:: RECORDED DATA
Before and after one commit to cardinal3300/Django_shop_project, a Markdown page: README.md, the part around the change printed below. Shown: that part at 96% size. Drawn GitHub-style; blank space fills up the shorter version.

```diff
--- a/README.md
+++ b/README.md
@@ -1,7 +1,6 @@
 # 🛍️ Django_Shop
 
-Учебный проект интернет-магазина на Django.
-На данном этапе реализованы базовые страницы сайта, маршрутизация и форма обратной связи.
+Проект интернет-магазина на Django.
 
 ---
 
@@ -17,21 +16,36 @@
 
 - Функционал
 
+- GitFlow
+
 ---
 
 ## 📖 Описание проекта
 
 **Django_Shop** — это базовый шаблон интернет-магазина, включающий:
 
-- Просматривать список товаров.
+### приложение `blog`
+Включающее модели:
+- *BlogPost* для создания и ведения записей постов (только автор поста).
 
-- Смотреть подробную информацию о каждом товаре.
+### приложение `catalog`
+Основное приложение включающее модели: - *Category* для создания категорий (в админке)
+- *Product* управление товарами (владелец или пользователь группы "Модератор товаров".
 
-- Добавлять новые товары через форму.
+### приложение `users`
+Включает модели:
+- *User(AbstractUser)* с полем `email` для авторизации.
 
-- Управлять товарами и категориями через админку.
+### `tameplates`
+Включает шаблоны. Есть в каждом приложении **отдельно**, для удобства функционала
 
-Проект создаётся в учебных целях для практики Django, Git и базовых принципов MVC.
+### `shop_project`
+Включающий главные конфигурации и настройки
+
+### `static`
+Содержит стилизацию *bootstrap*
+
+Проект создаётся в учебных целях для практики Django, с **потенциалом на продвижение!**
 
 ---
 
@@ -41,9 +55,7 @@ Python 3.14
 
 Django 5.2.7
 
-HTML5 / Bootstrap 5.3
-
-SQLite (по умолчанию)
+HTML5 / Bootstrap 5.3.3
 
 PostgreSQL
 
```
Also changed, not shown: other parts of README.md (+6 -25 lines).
::::
:: RECORDED DATA
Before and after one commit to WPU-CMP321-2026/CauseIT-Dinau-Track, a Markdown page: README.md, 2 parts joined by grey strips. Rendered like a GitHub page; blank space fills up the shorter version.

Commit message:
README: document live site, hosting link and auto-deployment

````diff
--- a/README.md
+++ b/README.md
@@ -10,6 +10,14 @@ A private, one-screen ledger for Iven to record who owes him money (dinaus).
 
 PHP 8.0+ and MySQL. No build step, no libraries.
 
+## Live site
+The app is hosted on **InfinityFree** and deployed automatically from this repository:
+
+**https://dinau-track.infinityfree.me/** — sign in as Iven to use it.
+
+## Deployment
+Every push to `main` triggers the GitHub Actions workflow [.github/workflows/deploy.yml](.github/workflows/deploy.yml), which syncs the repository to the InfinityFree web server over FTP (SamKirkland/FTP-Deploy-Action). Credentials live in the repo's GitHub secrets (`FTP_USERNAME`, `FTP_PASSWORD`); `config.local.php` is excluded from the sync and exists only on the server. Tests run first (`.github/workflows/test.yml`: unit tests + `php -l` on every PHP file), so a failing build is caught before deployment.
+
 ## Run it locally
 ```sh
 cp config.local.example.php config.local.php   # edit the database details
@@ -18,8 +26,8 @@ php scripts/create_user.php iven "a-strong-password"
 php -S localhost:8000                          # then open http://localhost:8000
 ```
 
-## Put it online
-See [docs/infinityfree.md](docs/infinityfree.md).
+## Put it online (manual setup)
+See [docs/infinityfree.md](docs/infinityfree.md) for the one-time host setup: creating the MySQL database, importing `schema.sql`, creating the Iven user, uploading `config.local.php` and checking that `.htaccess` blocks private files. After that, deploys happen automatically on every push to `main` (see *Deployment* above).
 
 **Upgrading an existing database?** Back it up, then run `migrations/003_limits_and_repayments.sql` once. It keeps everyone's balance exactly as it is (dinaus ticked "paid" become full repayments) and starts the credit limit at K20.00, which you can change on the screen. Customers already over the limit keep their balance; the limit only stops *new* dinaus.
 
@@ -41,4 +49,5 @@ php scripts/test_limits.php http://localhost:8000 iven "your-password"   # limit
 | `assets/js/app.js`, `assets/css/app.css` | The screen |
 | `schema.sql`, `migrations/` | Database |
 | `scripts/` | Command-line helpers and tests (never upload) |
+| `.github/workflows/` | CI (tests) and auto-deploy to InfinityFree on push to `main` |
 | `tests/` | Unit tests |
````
::::
:: RECORDED DATA
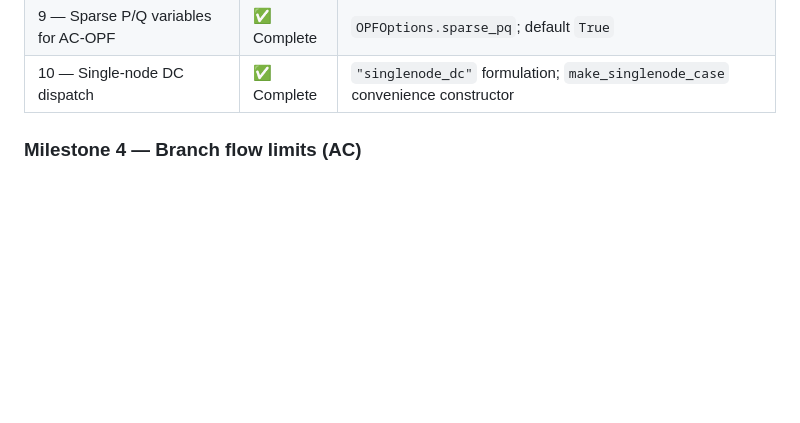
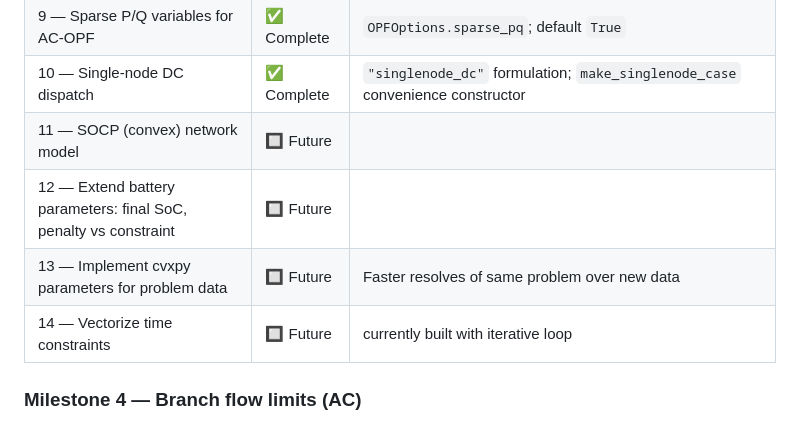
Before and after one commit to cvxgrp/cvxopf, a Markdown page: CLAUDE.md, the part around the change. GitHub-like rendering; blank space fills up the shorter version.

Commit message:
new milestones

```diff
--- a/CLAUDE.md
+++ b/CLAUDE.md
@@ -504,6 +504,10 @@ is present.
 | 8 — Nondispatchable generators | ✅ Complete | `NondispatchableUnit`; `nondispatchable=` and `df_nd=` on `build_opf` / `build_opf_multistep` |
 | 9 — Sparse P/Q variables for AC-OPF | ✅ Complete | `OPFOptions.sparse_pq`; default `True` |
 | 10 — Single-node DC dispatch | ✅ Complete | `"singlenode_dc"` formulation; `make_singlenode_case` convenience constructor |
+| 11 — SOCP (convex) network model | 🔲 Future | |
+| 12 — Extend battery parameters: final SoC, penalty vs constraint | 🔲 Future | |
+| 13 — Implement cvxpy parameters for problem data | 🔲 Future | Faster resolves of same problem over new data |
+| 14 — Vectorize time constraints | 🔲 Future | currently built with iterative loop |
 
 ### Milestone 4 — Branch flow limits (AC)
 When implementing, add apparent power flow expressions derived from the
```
::::
◆ ABOUT THIS TASK:
Lines holding the string "README" in the records above must be counted; give the number alone.

◆ PROBLEM SOLUTION:
8